[Source data — start]

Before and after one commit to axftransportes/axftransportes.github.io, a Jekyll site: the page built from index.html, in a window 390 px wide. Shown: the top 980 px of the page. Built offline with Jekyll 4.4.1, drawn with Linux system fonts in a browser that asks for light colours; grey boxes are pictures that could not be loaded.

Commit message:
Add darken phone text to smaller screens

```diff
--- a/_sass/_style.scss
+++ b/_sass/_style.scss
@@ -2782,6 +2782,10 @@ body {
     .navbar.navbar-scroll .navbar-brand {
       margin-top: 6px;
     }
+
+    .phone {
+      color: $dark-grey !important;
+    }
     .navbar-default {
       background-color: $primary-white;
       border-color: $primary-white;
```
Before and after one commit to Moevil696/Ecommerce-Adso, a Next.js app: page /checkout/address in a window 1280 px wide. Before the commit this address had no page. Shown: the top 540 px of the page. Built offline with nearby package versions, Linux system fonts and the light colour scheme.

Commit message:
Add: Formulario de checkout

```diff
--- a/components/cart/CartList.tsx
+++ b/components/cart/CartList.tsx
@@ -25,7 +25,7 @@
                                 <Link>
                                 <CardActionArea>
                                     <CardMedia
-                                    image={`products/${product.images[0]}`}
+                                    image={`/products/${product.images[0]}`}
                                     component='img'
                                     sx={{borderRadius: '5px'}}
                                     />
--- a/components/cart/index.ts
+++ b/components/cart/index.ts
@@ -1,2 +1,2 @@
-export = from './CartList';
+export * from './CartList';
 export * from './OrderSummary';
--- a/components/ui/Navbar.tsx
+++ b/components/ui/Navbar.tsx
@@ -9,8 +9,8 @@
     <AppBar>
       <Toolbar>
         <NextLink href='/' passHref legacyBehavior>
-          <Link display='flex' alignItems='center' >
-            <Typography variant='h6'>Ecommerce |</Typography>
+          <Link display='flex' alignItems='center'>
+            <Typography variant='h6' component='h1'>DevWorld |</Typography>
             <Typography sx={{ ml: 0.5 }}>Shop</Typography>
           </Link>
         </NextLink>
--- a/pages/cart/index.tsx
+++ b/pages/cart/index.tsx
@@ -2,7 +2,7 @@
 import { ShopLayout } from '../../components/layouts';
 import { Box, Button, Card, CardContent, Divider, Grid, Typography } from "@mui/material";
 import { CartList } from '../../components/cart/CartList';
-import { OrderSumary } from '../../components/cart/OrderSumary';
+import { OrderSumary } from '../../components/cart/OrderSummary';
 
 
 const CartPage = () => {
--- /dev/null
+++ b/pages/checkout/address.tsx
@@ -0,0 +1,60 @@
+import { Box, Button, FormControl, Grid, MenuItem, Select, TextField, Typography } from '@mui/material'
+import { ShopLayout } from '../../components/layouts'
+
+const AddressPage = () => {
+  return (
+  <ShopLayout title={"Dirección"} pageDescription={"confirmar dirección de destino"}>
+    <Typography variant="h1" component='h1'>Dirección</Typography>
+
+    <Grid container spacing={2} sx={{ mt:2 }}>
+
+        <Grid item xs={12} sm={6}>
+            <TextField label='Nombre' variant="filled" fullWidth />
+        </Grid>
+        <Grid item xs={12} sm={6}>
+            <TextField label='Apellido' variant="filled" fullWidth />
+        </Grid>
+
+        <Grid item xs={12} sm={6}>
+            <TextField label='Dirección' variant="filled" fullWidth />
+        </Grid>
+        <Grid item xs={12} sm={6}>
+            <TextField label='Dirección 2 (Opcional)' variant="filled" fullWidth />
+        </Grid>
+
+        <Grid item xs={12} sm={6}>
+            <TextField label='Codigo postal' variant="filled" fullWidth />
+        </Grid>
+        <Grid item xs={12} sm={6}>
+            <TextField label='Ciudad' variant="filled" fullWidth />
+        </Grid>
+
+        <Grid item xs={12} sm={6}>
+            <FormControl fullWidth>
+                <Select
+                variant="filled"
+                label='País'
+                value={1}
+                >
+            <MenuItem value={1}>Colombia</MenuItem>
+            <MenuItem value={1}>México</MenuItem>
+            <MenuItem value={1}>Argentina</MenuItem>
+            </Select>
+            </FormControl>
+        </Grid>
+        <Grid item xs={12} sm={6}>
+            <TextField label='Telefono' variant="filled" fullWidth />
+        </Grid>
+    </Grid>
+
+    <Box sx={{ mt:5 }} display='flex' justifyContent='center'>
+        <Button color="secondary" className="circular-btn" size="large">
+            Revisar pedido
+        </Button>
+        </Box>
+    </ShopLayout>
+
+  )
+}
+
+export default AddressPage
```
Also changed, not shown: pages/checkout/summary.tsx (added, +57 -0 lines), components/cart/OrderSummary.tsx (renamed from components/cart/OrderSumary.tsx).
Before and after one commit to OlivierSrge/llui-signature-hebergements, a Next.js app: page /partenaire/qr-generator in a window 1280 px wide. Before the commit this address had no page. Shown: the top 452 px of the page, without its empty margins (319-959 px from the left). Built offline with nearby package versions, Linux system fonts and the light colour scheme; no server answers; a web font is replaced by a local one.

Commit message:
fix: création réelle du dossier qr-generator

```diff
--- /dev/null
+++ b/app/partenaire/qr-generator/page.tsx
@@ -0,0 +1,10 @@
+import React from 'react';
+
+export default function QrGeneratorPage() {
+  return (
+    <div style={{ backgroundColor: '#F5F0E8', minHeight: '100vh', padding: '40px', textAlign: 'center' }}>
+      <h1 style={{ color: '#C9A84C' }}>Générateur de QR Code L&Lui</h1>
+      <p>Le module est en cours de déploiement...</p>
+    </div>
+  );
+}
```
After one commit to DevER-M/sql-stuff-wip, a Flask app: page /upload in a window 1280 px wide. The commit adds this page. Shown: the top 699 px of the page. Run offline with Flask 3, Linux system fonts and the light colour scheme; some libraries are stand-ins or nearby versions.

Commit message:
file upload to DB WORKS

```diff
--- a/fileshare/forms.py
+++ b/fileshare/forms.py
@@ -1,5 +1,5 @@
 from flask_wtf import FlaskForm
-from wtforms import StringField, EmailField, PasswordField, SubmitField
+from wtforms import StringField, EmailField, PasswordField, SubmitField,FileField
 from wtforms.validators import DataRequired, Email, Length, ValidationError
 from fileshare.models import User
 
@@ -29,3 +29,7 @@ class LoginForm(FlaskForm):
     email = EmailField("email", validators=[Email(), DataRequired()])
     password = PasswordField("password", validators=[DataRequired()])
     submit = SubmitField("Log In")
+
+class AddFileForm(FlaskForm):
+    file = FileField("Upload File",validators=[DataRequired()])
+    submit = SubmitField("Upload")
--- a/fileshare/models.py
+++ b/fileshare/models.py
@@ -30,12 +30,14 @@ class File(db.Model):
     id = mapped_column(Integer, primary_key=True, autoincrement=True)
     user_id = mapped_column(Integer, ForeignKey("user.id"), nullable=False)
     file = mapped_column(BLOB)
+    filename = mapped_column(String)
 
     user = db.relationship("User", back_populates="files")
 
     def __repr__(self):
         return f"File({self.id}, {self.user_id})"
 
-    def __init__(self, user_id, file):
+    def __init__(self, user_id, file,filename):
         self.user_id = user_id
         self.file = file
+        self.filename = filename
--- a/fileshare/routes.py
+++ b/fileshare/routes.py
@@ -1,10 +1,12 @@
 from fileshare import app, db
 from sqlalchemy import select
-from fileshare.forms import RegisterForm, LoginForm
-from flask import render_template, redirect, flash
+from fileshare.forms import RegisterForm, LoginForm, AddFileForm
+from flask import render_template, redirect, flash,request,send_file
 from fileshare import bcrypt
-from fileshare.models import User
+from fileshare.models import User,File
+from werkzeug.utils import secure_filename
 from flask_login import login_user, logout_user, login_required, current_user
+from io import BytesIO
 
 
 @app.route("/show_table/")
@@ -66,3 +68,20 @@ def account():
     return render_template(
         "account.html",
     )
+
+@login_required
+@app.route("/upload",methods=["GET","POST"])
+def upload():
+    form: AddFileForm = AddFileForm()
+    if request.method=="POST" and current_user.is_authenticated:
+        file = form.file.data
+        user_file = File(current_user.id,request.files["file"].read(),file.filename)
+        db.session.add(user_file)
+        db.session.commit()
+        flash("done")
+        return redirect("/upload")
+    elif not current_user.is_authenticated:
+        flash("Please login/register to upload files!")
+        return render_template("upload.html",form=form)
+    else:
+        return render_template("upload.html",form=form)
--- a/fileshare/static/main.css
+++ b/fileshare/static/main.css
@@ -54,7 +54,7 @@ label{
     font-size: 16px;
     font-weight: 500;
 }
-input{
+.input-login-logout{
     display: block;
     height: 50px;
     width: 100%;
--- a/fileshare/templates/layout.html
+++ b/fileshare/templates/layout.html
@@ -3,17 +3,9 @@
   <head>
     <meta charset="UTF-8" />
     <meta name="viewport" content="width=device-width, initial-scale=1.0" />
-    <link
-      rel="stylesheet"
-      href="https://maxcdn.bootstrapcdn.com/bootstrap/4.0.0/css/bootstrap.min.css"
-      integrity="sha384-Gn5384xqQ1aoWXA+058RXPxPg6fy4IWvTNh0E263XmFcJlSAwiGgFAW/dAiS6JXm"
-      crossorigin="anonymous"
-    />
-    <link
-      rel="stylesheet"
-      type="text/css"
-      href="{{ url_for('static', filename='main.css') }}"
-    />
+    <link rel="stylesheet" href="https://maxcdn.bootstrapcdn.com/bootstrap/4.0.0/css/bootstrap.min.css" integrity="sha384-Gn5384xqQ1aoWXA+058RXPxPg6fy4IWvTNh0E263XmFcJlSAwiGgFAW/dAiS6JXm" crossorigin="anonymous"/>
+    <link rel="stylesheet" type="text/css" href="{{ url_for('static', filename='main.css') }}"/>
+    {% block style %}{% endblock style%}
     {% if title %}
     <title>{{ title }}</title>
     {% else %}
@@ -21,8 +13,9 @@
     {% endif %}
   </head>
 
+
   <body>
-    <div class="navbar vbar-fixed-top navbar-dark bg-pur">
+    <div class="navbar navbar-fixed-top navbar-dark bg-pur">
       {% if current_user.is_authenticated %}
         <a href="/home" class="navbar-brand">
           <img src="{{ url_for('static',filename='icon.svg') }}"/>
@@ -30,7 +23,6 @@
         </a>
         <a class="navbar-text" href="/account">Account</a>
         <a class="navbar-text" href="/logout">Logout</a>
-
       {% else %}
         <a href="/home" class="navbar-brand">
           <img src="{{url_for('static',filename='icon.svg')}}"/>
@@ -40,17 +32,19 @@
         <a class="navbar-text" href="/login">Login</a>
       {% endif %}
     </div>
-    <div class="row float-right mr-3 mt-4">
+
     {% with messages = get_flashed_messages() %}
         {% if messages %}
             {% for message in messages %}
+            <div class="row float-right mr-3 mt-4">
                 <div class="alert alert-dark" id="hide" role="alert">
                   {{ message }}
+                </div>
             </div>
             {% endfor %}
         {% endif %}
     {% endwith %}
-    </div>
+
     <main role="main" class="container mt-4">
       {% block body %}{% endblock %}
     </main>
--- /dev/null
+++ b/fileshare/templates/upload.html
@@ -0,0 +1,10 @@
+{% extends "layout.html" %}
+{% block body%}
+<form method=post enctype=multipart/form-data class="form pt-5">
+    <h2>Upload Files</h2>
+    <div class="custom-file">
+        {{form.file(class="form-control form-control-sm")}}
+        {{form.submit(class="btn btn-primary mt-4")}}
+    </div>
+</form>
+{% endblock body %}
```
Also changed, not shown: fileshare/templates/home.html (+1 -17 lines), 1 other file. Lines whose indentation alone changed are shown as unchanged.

[Source data — finish]

Task requirements ::
Using the records above, copy all lines that include the word "self".

Answer area ::
     def __repr__(self):
         return f"File({self.id}, {self.user_id})"
-    def __init__(self, user_id, file):
+    def __init__(self, user_id, file,filename):
         self.user_id = user_id
         self.file = file
+        self.filename = filename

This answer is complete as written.